═══ Input ═══
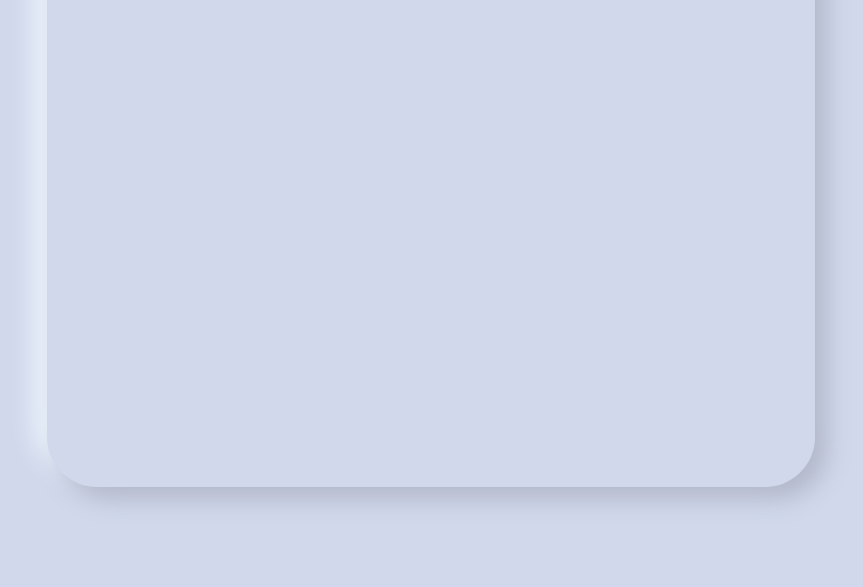
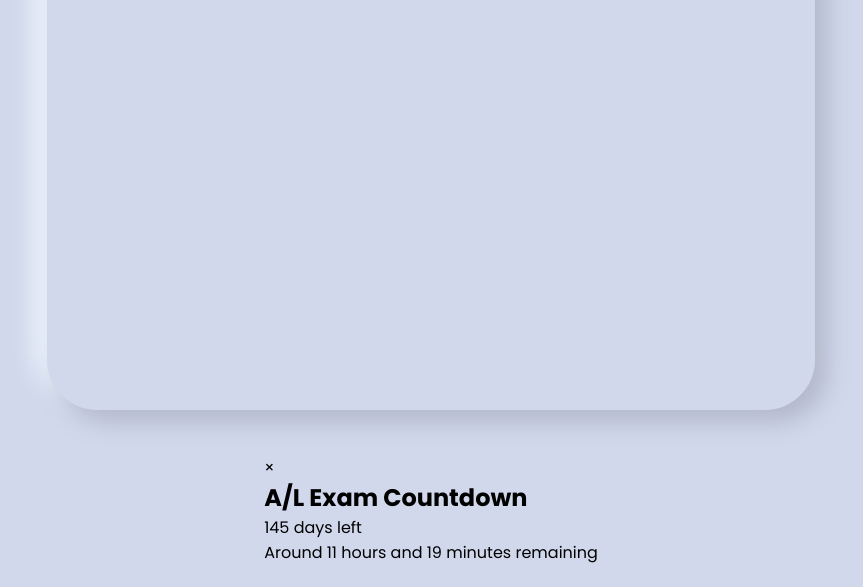
Before and after one commit to praveenthyaga0623/papaer-mark-analysis, a plain HTML site: page edit.html in a window 1280 px wide. Shown: the part 213-800 px from the top of the page, without its empty margins (209-1072 px from the left). Drawn offline with nearby package versions, Linux system fonts and the light colour scheme.

Commit message:
Update edit.html

```diff
--- a/edit.html
+++ b/edit.html
@@ -38,6 +38,16 @@
         <ul id="dataList"></ul>
   </div>
 
+
+   <div id="examPopup">
+    <div class="popup-content">
+      <span class="close-btn" onclick="closePopup()">&times;</span>
+      <h2>A/L Exam Countdown</h2>
+      <div id="popup-days" class="popup-days">Loading...</div>
+      <div id="popup-time" class="popup-time">Loading...</div>
+    </div>
+  </div>
+
   <script src="./script.js"></script>
 </body>
 
```
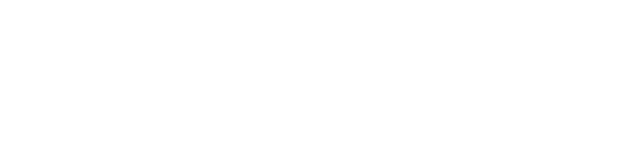
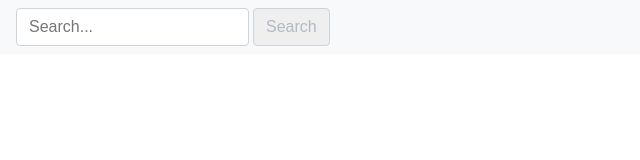
Before and after one commit to Jhongert/Photo-Search, a plain HTML site: page index.html in a window 1280 px wide. Shown: the whole page, without its empty margins (0-640 px from the left). Drawn offline with Linux system fonts and the light colour scheme.

Commit message:
Adding search box

```diff
--- a/css/style.css
+++ b/css/style.css
@@ -0,0 +1,40 @@
+body {
+    padding: 0;
+    margin: 0;
+}
+#search-box {
+    background-color: #f8f9fa;
+    padding: .5rem 1rem;
+    position: fixed;
+    top: 0;
+    width: 100%;
+}
+
+#term {
+    display: inline-block;
+    padding: .375rem .75rem;
+    font-size: 1rem;
+    font-weight: 400;
+    line-height: 1.5;
+    color: #495057;
+    background-color: #fff;
+    border: 1px solid #ced4da;
+    border-radius: .25rem;
+}
+
+button {
+    display: inline-block;
+    font-weight: 400;
+    color: #b3b9c0;
+    text-align: center;
+    border: 1px solid #ced4da;
+    padding: .375rem .75rem;
+    font-size: 1rem;
+    line-height: 1.5;
+    border-radius: .25rem;
+}
+button:hover {
+    color: #495057;
+    background-color: #eceef0;
+    border-color: #e4e8eb;
+}
--- a/index.html
+++ b/index.html
@@ -8,6 +8,17 @@
 </head>
 <body>
 
+    <div id="container">
+        <div id="search-box">
+            <form>
+                <input type="text" id="term" placeholder="Search...">
+                <button type="submit">Search</button>
+            </form>
+        </div>
+
+        <div id="images">
+        </div>
+    </div>
 
     <script src="js/main.js"></script>
 </body>
```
═══
■ Directions for this task
Give the records back exactly, with no pictures.

■ Solution to the exercise
Before and after one commit to praveenthyaga0623/papaer-mark-analysis, a plain HTML site: page edit.html in a window 1280 px wide. Shown: the part 213-800 px from the top of the page, without its empty margins (209-1072 px from the left). Drawn offline with nearby package versions, Linux system fonts and the light colour scheme.

Commit message:
Update edit.html

```diff
--- a/edit.html
+++ b/edit.html
@@ -38,6 +38,16 @@
         <ul id="dataList"></ul>
   </div>
 
+
+   <div id="examPopup">
+    <div class="popup-content">
+      <span class="close-btn" onclick="closePopup()">&times;</span>
+      <h2>A/L Exam Countdown</h2>
+      <div id="popup-days" class="popup-days">Loading...</div>
+      <div id="popup-time" class="popup-time">Loading...</div>
+    </div>
+  </div>
+
   <script src="./script.js"></script>
 </body>
 
```
Before and after one commit to Jhongert/Photo-Search, a plain HTML site: page index.html in a window 1280 px wide. Shown: the whole page, without its empty margins (0-640 px from the left). Drawn offline with Linux system fonts and the light colour scheme.

Commit message:
Adding search box

```diff
--- a/css/style.css
+++ b/css/style.css
@@ -0,0 +1,40 @@
+body {
+    padding: 0;
+    margin: 0;
+}
+#search-box {
+    background-color: #f8f9fa;
+    padding: .5rem 1rem;
+    position: fixed;
+    top: 0;
+    width: 100%;
+}
+
+#term {
+    display: inline-block;
+    padding: .375rem .75rem;
+    font-size: 1rem;
+    font-weight: 400;
+    line-height: 1.5;
+    color: #495057;
+    background-color: #fff;
+    border: 1px solid #ced4da;
+    border-radius: .25rem;
+}
+
+button {
+    display: inline-block;
+    font-weight: 400;
+    color: #b3b9c0;
+    text-align: center;
+    border: 1px solid #ced4da;
+    padding: .375rem .75rem;
+    font-size: 1rem;
+    line-height: 1.5;
+    border-radius: .25rem;
+}
+button:hover {
+    color: #495057;
+    background-color: #eceef0;
+    border-color: #e4e8eb;
+}
--- a/index.html
+++ b/index.html
@@ -8,6 +8,17 @@
 </head>
 <body>
 
+    <div id="container">
+        <div id="search-box">
+            <form>
+                <input type="text" id="term" placeholder="Search...">
+                <button type="submit">Search</button>
+            </form>
+        </div>
+
+        <div id="images">
+        </div>
+    </div>
 
     <script src="js/main.js"></script>
 </body>
```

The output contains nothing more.